“If you’re going with someone who only goes to one place for 30 years, you would hope there’s a level of service that comes with that,” he said, adding: “I think we match that.
“But on the flip side, because we are so large, there are things clients can expect before and after the journey, not just while they are there,” Palmer said,
The tried and true
Traveling with a larger tour operator, especially to more remote destinations, provides travelers with a greater level of comfort, according to Steve Born, vice president of marketing for the Globus Family of Brands.
“We know these niche operators are perceived as specialists by agents, but they have to weigh that against more tried and true operators like us,” he said.
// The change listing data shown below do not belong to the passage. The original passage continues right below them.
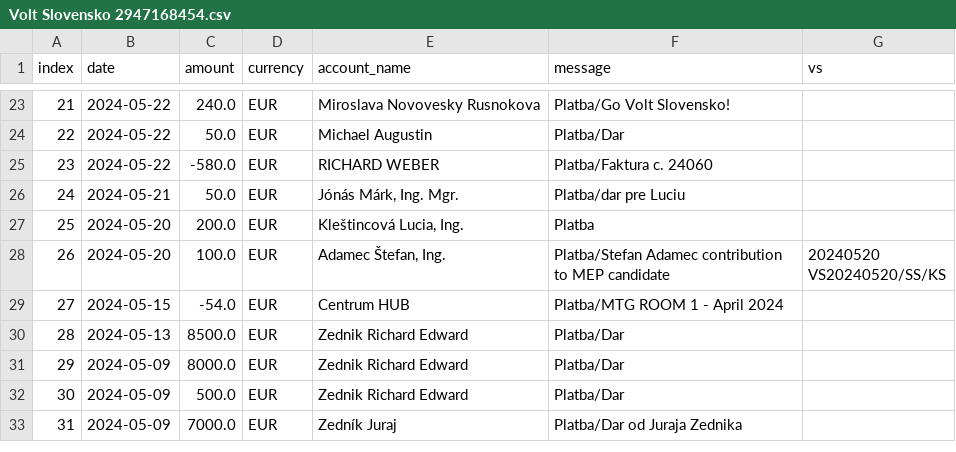
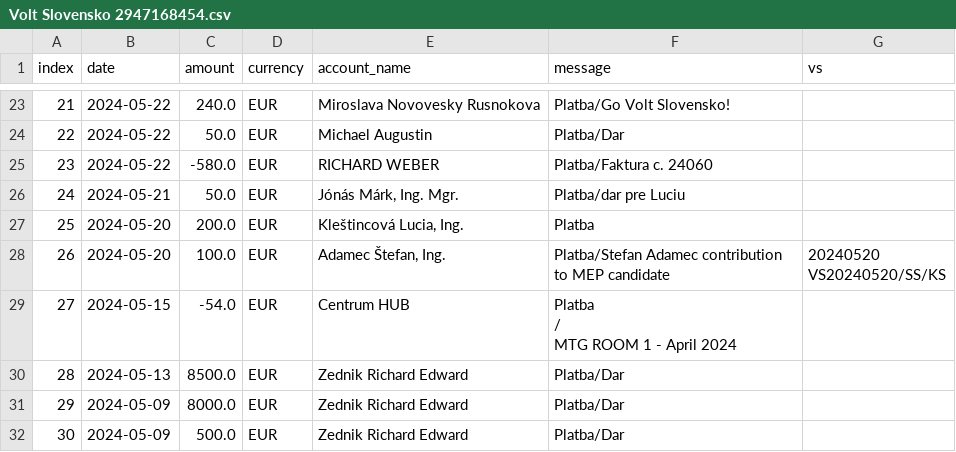
Before and after one commit to matusv/eu-elections-slovakia-2024, a CSV file: accounts/Volt Slovensko 2947168454.csv, drawn as a sheet; only a part is shown, gaps mark what is left out; the shorter side is filled out with more unchanged rows; ↵ is a line break in a cell; the diff names each change by its address in the sheet, - before the commit and + after, or states it on an @@ line.

```diff
--- a/accounts/Volt Slovensko 2947168454.csv
+++ b/accounts/Volt Slovensko 2947168454.csv
-F29 (message): Platba/MTG ROOM 1 - April 2024
+F29 (message): Platba ↵ / ↵ MTG ROOM 1 - April 2024
```
Also changed, not shown: accounts/Demokrati 2946166297.csv, accounts/Progresívne Slovensko 2947164568.csv, 3 other files.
“A specialist operator may not have the range of product we offer and, with Globus, the different brands we have. It’s also more than likely the client will be more familiar with our brands, giving us more street cred.”
One advantage for agents is that bookings they make with Globus to exotic destinations contribute to their overall volume with the firm, whereas a booking with a specialist is likely to be a “one-off,” Born added.
Overall, the increased competition in the exotic travel arena is desirable, said General Tours World Traveler president Bob Drumm.
“The competition is healthy, and it addresses the particular needs that travelers have,” Drumm said. Some companies focus on specific interests or activities, others on particular destinations and budgets.
“The U.S. has always had a very fragmented tour operator market, with operators offering tours all over the world,” he added.
Next time: Advice from tour operators on selling exotic destinations.
Tour Ops See Rising Demand for Exotic Destinations